August 29, 2022
Across all applications of NFTs, one thing has remained consistent: they’re a demonstration of the untold potential of blockchain technology. In the early days of crypto, most early adopters were drawn to the idea of blockchains due to their disruptive potential in the world of finance. But with NFTs, that disruption takes place across a wide variety of industries.
NFTs have gradually gained traction among internet-savvy users who have utilized this technology to launch careers in a host of creative industries — namely music and art. However, one sector that seems to be a match made in heaven for blockchain technology has seen its market resist the idea of incorporating blockchain elements into its products: gaming.
So what is a blockchain game?
Simply put, blockchain games — also commonly referred to as crypto games and NFT games — are video games that feature integration with blockchain technologies like cryptocurrency and NFTs.
Okay. But how does blockchain gaming work?
Typically, these integrations come from having in-game assets of players minted as NFTs, or usable as cryptocurrency. The earning potential that comes with that has led some to refer to blockchain-based games as play-to-earn (P2E) experiences.

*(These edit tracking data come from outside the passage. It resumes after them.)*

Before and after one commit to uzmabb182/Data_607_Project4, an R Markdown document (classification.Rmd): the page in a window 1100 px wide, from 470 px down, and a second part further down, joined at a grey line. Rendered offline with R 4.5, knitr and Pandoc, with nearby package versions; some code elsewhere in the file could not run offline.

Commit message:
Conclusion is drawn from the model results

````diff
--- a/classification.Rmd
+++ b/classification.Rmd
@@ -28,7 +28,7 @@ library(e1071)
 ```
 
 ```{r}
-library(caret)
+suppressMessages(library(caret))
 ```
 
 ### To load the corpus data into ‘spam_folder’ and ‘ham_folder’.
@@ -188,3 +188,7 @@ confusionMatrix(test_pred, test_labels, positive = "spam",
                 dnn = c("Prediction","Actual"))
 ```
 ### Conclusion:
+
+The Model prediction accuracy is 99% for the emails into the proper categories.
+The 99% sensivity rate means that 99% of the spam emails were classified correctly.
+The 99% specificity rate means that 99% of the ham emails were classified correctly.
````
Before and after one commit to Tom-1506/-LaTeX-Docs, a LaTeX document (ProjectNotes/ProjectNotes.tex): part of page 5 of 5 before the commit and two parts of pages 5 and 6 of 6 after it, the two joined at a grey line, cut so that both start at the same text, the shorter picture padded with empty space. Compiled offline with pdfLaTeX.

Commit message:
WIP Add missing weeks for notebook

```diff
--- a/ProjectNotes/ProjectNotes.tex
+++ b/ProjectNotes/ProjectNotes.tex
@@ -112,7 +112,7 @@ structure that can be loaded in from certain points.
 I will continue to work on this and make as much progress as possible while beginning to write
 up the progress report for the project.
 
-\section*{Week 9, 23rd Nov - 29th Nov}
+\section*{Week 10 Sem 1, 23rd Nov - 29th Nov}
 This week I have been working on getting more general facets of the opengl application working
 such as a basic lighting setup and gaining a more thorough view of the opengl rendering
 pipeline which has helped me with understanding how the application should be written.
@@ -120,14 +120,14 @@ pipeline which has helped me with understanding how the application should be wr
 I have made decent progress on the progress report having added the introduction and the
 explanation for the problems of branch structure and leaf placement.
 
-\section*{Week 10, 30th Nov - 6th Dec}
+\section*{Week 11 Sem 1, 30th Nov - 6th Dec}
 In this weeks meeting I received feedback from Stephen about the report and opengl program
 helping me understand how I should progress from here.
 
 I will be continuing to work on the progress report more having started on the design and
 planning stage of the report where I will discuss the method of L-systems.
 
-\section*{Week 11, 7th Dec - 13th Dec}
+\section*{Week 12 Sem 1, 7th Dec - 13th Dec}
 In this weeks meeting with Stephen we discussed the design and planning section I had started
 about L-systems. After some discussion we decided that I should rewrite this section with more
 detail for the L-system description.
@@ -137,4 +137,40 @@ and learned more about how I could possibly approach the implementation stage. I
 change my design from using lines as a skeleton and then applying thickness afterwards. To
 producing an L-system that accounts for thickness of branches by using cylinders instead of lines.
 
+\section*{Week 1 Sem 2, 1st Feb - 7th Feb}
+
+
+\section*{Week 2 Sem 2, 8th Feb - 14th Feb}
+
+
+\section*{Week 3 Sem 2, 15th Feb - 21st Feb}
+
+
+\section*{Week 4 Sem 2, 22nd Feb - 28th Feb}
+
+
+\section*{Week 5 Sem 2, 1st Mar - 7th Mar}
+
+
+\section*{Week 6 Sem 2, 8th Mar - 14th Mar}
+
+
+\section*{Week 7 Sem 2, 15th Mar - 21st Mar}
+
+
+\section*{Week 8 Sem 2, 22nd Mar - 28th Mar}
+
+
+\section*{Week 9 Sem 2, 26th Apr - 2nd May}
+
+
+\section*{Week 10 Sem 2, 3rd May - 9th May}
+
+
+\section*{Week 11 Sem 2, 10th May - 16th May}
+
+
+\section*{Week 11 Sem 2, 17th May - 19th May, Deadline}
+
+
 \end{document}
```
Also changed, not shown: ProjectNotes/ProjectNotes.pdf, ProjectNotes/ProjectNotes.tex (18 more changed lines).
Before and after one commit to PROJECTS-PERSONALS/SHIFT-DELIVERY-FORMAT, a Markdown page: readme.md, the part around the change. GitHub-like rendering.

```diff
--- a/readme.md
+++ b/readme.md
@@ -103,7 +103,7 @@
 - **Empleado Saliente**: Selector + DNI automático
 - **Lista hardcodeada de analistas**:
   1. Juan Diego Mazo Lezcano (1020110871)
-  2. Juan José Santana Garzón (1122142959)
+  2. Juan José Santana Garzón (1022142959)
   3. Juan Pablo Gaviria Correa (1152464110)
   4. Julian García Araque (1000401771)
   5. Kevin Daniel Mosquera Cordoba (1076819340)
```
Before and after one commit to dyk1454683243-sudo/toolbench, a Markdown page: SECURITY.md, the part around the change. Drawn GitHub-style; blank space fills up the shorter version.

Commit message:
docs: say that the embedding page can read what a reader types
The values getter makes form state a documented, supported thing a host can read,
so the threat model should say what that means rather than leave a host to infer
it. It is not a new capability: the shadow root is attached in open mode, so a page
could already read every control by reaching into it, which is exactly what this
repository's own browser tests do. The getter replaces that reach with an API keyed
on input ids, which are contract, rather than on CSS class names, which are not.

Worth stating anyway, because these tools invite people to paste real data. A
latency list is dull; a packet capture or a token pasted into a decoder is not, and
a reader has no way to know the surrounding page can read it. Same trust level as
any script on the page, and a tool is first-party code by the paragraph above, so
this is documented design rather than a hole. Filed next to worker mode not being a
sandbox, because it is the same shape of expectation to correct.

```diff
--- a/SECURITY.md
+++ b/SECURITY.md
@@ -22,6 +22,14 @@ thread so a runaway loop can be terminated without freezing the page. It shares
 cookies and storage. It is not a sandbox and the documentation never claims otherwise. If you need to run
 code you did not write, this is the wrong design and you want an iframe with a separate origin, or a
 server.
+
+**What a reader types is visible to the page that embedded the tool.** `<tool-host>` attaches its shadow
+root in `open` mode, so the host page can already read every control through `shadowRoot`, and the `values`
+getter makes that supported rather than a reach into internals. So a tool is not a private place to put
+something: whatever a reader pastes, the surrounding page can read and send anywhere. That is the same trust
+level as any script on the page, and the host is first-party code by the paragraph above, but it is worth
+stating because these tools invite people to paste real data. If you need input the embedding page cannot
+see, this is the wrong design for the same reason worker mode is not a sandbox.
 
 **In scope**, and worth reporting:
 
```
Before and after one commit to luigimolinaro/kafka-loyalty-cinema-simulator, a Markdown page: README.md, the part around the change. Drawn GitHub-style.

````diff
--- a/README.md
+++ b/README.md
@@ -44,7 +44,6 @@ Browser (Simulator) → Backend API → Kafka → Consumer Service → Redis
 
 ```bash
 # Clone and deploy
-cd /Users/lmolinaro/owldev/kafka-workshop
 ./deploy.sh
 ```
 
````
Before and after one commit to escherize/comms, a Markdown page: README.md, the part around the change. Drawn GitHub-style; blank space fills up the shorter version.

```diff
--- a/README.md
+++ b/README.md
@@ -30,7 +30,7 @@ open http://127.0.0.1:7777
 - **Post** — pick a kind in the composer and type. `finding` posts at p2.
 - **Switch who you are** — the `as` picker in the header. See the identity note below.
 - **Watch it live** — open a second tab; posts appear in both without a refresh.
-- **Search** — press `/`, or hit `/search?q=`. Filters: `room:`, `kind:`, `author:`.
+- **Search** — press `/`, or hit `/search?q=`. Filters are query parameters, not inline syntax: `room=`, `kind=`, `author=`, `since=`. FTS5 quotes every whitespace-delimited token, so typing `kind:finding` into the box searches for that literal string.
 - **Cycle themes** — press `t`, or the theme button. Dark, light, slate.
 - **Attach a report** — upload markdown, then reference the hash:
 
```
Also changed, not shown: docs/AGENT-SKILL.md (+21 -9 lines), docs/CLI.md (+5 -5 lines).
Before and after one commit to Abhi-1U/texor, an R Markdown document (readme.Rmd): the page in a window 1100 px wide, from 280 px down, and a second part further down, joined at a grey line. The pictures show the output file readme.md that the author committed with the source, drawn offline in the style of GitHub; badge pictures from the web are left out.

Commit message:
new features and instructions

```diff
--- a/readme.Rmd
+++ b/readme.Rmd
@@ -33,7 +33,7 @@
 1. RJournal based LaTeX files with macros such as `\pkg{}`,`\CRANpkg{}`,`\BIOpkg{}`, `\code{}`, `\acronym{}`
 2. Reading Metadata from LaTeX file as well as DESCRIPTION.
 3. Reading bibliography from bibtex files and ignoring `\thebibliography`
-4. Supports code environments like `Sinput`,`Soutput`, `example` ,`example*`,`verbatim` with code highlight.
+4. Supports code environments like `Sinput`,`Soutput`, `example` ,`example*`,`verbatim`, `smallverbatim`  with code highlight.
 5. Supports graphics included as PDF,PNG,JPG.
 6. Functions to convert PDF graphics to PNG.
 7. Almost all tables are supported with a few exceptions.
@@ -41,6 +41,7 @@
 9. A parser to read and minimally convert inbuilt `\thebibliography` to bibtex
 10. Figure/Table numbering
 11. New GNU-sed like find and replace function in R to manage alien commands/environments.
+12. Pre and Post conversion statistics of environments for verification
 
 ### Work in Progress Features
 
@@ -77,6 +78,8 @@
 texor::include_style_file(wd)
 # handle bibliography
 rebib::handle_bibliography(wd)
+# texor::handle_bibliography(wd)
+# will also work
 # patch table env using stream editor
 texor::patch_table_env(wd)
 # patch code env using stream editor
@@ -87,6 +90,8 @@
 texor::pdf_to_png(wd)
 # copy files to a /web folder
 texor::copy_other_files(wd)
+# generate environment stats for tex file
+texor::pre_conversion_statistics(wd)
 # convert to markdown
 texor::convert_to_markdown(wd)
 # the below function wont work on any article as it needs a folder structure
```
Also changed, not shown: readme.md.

The idea of hosting in-game assets on the blockchain started with CryptoKitties in 2017, which centered on the mechanic of being able to trade and collect bred virtual cats even outside of the crypto game’s client. Notably, one of this game’s earliest fans was Trung Nguyen, who later went on to create Axie Infinity — a current leader in the space — following months of obsessing over the virtual cat NFT game.
More ambitious projects like Decentraland and The Sandbox offer blockchain integrations beyond tokenizing in-game assets. These games give users tools to create their own assets, from wearable items down to full-on metaverse experiences.
What not to do when making a blockchain game
While today’s top NFT games commonly feature blatant P2E game mechanics, the long-term future of blockchain integration in the gaming industry may need to tone this messaging down significantly.
For example, although P2E games have garnered much support online, large segments of the greater gaming community remain skeptical (if not downright hateful) toward new developments taking place on the internet thanks to blockchain technology, otherwise known as Web3. If you find yourself unaware of all this vitriol, a cursory search of the term “NFT” on widely-read gaming publication Kotaku tells you all you need to know. So, where is all this hatred coming from?
Much of it comes down to what happens when blockchain game developers make games as cynically as possible. When Brazilian game developer Mark Venturelli gave an impassioned talk on how P2E games could threaten the integrity of the gaming industry at large, these types of games are what he had in mind.
So what are they? Are there developers trying to tokenize Big Rigs: Over the Road Racing? Or looking for a way to reward players with crypto every time the player character lets loose an F-bomb in Rogue Warrior? (Wait, that doesn’t sound like such a bad idea in hindsight…)
Far from it. At their worst, blockchain games — particularly P2E games — can essentially function as a second job for a large subset of its users. Grinding for in-game rewards and currency suddenly takes on a much more dystopian turn when performance in-game can determine whether or not there’s food on the table. With these kinds of potential stakes on how a game rewards you, then what Venturelli described as the escapist fantasy essential to a pleasurable gaming experience is perverted.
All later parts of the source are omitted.